We had hardly finished with the carpenter and the mason when we saw our wagons turning into the grounds. We left the contractors to their measurements, plans, and figures, while we hastened to turn the teams back, as they must go to the cottage on the north forty. The horses looked a little done up by the heat and the unaccustomed journey, but Thompson said: “They’re all right,—stood it first-rate.”
The cottage and out-buildings furnished scanty accommodations for men and beasts, but they were all that we could provide. I told the men to make themselves and the horses as comfortable as they could, then to milk the cows and feed the hogs, and call it a day.
While the others were unloading and getting things into shape, I called Thompson off for a talk. “Thompson,” I said, “you are to have the oversight of the work here for the present, and I want you to have some idea of my general plan.

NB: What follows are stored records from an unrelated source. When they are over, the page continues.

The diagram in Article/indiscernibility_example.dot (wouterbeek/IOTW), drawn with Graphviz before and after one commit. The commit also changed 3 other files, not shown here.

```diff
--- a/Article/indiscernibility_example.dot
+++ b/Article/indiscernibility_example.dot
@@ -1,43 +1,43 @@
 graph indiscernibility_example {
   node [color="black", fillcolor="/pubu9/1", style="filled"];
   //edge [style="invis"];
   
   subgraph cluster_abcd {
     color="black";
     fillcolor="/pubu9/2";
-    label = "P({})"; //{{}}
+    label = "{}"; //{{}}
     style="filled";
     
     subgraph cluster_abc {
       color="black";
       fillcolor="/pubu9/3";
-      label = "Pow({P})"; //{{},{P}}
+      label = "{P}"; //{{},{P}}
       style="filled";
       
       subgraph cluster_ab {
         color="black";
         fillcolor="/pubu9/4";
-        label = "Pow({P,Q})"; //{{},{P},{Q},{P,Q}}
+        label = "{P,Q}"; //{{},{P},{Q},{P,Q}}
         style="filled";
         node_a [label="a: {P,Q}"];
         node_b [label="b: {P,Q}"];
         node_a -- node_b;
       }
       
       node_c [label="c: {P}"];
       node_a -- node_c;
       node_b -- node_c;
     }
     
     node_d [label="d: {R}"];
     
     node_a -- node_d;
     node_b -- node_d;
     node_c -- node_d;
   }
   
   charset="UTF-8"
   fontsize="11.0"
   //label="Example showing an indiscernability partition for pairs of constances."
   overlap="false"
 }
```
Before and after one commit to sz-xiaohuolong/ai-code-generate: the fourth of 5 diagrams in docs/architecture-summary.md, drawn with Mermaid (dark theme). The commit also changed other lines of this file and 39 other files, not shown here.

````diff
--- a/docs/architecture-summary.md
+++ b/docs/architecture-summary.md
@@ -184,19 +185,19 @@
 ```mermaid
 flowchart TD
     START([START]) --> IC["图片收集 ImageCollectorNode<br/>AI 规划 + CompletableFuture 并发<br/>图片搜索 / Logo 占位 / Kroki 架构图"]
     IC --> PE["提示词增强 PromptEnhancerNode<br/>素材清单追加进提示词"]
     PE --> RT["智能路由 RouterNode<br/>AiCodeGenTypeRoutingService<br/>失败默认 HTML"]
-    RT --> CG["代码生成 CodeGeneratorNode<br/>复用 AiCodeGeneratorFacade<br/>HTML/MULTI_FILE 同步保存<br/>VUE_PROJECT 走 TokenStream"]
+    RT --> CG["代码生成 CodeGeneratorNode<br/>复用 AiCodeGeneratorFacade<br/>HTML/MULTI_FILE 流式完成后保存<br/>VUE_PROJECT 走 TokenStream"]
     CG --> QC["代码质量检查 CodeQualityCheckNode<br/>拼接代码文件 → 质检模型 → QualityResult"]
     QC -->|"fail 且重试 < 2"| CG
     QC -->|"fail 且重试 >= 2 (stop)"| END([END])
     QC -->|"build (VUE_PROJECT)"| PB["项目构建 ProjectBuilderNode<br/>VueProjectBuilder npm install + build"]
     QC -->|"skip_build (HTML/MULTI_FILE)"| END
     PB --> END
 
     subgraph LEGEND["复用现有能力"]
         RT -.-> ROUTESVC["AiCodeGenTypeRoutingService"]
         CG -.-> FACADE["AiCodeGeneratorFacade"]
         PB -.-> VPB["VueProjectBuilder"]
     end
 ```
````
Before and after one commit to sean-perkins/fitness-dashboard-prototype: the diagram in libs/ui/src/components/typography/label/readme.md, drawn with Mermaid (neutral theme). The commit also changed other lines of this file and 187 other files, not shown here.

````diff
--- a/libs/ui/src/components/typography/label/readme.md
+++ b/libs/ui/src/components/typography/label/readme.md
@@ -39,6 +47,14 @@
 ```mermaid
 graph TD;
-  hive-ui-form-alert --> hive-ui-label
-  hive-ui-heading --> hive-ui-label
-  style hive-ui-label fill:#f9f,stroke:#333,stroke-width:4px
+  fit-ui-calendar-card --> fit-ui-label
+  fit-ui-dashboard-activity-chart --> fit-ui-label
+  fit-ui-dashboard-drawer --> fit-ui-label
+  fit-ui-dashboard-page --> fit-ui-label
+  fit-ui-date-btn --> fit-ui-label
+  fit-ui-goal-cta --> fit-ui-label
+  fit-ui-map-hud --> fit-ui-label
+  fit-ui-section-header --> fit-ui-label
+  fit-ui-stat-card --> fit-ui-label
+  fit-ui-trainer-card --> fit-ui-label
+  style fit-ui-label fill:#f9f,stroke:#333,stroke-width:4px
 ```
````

This experiment at farming is to last years. We won’t look for results until we are ready to force them, but we are to get ready as soon as possible. In the meantime, we will have to do things in an awkward fashion, and not always for immediate effect. We must build the factory before we can turn out the finished product. The cows, for instance, must be cared for until we can dispose of them to advantage. Half of them, I fancy, are ‘robber cows,’ not worth their keep (if it costs anything to feed them), and we will certainly not winter them. Keep your eye on the herd, and be able to tell me if any of them will pay. Milk them carefully, and use what milk, cream, and butter you can, but don’t waste useful time carting milk to market—feed it to the hogs rather. If a farmer or a milkman will call for it, sell what you have to spare for what he will give, and have done with it quickly. You are to manage the hogs on the same principle. Fatten those which are ready for it, with anything you find on the place. We will get rid of the whole bunch as soon as possible. You see, I must first clear the ground before I can build my factory. Let the hens alone for the present; you can eat them during the winter.